By Jennifer Haupt; Psychology Today; 27/12/2016
The writer Jennifer Haupt starts her article by giving information about Manson’s past and his blog. As everyone can confirm, his blog represented the foundation for this best seller he was going to write a few years after his first post. This article is more about offering a summary of the book rather than criticizing it. There are only a few parts in which the writer express her own point of view in regard to Manson's way of writing and also the messages he is trying to send. This explains why the article is full of quotation.
Further, the writer gives a brief presentation of the book and also of the rules which are mentioned in the pages. She focuses a lot on the fact that if you care less you will be happier and that it is our choice in deciding what really matters and what doesn't. She also enumerates a list of things which she considers to be the most damaging if we prioritize them: trying to impress the others, trying to always be right and never admit that we are wrong, trying to be successful, being fake and polite all the time, and pretending we have a positive mood no matter the situation.
Overall she finds the book interesting and helpful. In her article, she quotes Manson multiple times in order to offer her readers a sneak peek of what they can find in the book.
By Brooke Murphy; Independent Australia; 3/09/2017

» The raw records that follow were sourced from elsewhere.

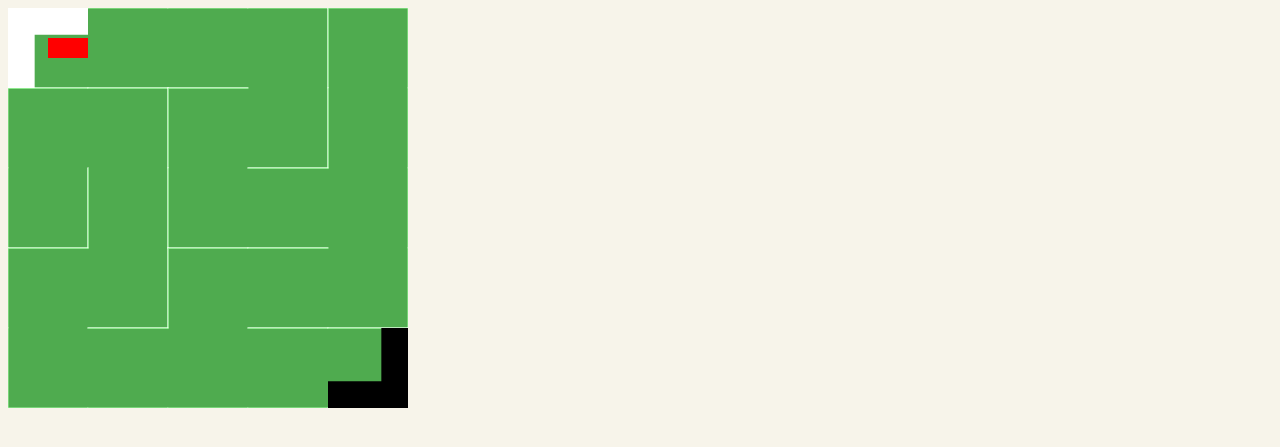
Repository: animarcus/maze-generator
Page: index.html
These files come from the project's save history. The page is drawn as it stood at one moment and after the next save; the edit follows.
The browser window is 1280 px wide. The pictures show the whole page.
Some web libraries are served in a nearby version.

Above is the page before, as saved 2020-09-12 18:10:45.

After the next save:
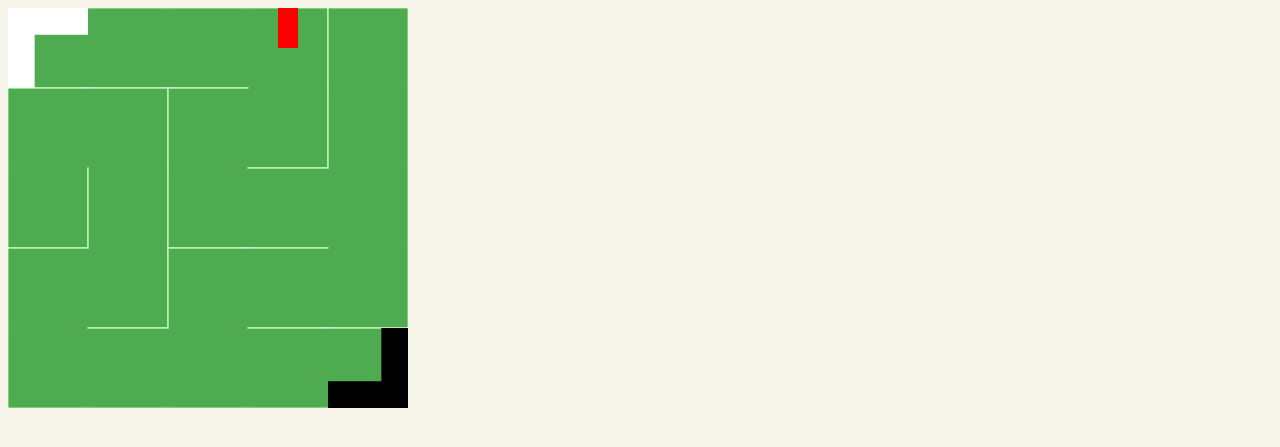
Saved 8 s later.
--- a/js/sketch.js
+++ b/js/sketch.js
@@ -82,7 +82,7 @@ let maze = {
     fill(color("red"));
     // rect(solver.i+w/10,solver.j+w/10,w-w/5,w-w/5);
     solver.draw();
-    // solver.move();
+    solver.move();
   }
 };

Murphy believes that Mark Manson's book represents that gold element through a multitude of silver. We are used to bookstores crowded with self -development books which focuses on being positive all the time. Out of all these books, a curse word in the title is the one standing out. Because of its appearance which is more conventional than the others, we might be more interested in taking a look.
The writer started reading it and expected to find a variety of funny passages but instead, he discovered a book which has to offer a lot more than just humor. In his opinion, this book is a life changer since it totally changed its perceptions about his life. Even though the book is flooded with life lessons there are three that made Murphy enjoy this book. The first of them is focusing on what really matters; the second one is that we are not entitled to anything and the third one is learning that if you take pleasure in the ordinary you will feel more joy. He concludes his article by stating that even though Manson's purpose is not to solve the readers' problem, it is to make them accept that they are mediocre and it's nothing wrong with that.
By Brandon King; Red Dirt Report; 21/06/2017
The writer from the Red Dirt Report approaches the book in a more negative manner. Despite reaching the NY Times bestseller list, Brandon doesn't believe in the potential of this book. More than this, he finds all the piece of advice which were offered cliché as they were already explored by others. In his opinion what really makes the book interesting is the way Manson expresses his idea. It's not really about the content as it is about the way he wrote with a little bit of sarcasm mixed with apathy and a lot of humor. Overall, his writing style looks like it is relevant for these days and is the one making this message become interesting despite the lack of importance.
He also believes that Mark found his source of inspiration in the Buddhism as many of the ideas are actually fundamentals of this religion. More exactly, it seems like in the book, the Four Noble Truths are the ones which are explored but are presented in the author's own style.
He ends his article by stating that the book is definitely not the worst, but it's nothing innovative in it. It's more like the kind of book you would read when you have nothing else to do.
Personally, I can agree with this writer as most of the information in the book didn't bring anything new. It was more like Manson's desire was to always be against what the others proposed. For this reason, I see him as the kind of person who would go left only because everyone else is going right. No matter what, his way of writing is definitely a very interesting one. We became used to authors imposing a specific way of addressing to the readers. Manson again tries to distance himself from this rule and prefers to write in a more relaxed, a more familiar way. This is helpful as it offers us, the readers, a more comfortable reading; even though sometimes the curses might exceed our expectations.